4 Things Every Manager Should Know About Workplace Happiness

We all want to be part of a happy workplace.

While more and more companies are recognising the benefits of a happy team, many don’t yet know the best way to go about it.

Paying employees more to keep them happy seems like an obvious answer, but according to Eric Siu, CEO of San Francisco-based digital marketing agency Single Grain, it’s not that simple…

“Businesses need to prioritize bringing fulfillment and happiness to employees. The obvious choice might seem like paying them more, but that does not directly correlate with long-term happiness. Money is a reward that aids as a fuel for a temporary period. Once it’s exhausted, employees lose interest.”

So if money isn’t the answer, what is? Here are 4 things you should know about workplace happiness…

Your employees think speaking up is pointless

Most companies these days value employee feedback. If you want a happy, productive and engaged team, you have to listen to what they want.

But is it enough to just listen to your employees? Claire Lew, CEO of Know Your Company, remembers being unhappy in her last job. Although she was a little scared of that her boss would interpret her feedback as a personal attack, that’s not what stopped her from talking through her problems…

“The biggest reason I didn’t give my boss feedback is I believed that even if I did speak up, nothing would change. I believed my boss wouldn’t do anything with my feedback. No action would be taken. And if nothing was going to change, what was the point of me saying anything?”

If you want your team to be happy, it’s important that you act on their feedback.

Of course, there will be times when you simply can’t make changes that your employees ask for. In this case, make sure you explain to your team why you can’t make these changes, so they don’t feel like you’re just ignoring their feedback.

People want to be themselves at work

Of course you want your team to be professional, but do you really want them to sacrifice their personalities when they’re at work?

Geoffrey James, author of the Sales Source column on Inc.com, points out the importance of letting people be themselves at work…

“Workers are happier when they can be who they really are, rather than pretending to be “all work.” Therefore, rather than looking to hire nose-to-the-grindstone workaholics, actively encourage employees to be themselves and try being who you really are.”

Spend time with your team so they feel comfortable at work. Encourage hobbies and praise individuality to let people know you just want them to be themselves.

Workplace attitudes come from the top

You can’t expect your team to be happy and engaged if your managers aren’t.

As Jen Agustin, director of marketing at Bizo, points out, positive attitudes start at the top and trickle down…

“At most companies, no matter the size, the “tone” ultimately gets set at the very top and trickles down to every employee. That tone can express positivity in the form of fun, honesty and transparency, or in some unfortunate cases, convey feelings of intimidation and mistrust.”

Make sure you are open, honest, passionate and optimistic around your team and watch as your positivity catches on. When hiring, make sure you hire not only for skill, but for attitude and culture fit, especially with managers.

Happiness doesn’t guarantee engagement

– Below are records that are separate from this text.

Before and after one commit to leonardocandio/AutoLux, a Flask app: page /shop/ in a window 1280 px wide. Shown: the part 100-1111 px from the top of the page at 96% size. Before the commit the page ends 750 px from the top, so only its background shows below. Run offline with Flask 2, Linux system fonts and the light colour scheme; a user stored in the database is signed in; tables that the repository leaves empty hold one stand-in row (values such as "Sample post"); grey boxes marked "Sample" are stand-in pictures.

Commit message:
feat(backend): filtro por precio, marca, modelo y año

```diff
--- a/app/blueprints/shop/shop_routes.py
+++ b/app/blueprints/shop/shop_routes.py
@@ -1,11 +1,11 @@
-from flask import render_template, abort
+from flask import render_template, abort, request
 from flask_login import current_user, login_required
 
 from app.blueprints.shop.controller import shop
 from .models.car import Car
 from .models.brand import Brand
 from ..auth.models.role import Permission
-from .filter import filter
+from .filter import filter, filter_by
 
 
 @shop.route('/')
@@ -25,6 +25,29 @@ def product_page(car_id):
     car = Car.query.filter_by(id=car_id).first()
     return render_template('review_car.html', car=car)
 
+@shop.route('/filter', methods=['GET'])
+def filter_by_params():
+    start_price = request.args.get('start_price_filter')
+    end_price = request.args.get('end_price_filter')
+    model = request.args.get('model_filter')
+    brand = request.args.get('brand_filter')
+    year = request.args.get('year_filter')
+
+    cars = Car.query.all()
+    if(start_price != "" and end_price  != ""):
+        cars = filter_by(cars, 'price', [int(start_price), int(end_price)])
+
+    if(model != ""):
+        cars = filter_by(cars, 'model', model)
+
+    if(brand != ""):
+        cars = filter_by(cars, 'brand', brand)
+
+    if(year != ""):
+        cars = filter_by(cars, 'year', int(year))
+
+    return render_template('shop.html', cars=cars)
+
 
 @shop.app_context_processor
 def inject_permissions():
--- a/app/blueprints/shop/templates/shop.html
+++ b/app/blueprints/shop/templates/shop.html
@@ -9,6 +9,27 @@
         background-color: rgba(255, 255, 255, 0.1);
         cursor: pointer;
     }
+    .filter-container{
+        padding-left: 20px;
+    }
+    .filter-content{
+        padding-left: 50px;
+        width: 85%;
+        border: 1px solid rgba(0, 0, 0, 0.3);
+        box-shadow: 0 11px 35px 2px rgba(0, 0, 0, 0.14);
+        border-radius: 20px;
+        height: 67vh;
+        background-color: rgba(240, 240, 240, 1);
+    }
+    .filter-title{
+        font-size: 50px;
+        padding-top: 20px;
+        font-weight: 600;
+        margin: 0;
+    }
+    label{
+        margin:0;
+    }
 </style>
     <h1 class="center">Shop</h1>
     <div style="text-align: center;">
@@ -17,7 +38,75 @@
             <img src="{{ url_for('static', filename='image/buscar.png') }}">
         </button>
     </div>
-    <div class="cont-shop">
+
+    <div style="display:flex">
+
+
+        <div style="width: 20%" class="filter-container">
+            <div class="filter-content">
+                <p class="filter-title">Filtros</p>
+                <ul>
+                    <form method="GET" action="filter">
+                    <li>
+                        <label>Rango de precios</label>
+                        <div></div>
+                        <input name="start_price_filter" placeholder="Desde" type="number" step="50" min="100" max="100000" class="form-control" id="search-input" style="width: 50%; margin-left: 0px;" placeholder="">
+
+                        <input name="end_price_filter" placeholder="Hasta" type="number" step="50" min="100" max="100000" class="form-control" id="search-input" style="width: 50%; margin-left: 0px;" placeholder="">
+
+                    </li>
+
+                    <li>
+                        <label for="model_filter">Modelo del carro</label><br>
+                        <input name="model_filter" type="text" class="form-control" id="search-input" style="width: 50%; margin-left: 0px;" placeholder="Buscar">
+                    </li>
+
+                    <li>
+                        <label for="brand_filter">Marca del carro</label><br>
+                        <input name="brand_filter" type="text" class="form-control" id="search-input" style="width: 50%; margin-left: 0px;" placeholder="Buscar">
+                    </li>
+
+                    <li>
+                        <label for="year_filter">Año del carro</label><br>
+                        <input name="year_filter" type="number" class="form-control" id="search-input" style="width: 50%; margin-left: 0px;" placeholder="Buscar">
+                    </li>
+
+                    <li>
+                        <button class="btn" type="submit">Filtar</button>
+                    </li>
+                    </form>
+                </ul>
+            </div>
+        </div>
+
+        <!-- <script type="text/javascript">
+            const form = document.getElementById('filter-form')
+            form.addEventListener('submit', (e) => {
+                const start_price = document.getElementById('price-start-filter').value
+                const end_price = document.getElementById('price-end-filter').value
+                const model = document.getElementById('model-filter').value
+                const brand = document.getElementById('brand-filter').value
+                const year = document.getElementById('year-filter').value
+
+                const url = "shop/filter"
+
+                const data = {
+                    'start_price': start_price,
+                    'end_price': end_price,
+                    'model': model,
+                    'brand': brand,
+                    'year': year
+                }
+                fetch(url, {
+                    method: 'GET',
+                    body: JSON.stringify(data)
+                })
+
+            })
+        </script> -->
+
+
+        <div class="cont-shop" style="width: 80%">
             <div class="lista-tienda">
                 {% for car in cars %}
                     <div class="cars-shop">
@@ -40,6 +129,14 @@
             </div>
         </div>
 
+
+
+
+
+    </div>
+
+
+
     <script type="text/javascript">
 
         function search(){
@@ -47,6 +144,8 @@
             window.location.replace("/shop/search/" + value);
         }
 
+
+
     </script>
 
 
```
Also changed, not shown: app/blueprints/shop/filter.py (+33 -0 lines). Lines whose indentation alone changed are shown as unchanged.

Don’t forget that happiness is not the same as employee engagement.

Stephanie Reyes of TribeHR, points out how engaged employees might not be happy and vice versa…

“While happiness does not ensure employee engagement; happy employees generate a cycle of positive reinforcement that helps sustain their level of engagement and satisfaction even when things get tough. On the other hand, an actively disengaged employee may be happy about a particular benefit or perk, yet still fail to contribute at the level of an engaged employee. And striving to keep employees happy by simply indulging them will not necessarily increase employee engagement.”

You need to show your employees that you value their happiness, but don’t forget to make sure you’re keeping them engaged too.

How do you keep your team happy? Share your experiences in the comments below.

Photo Credit: seanbjack via Compfight cc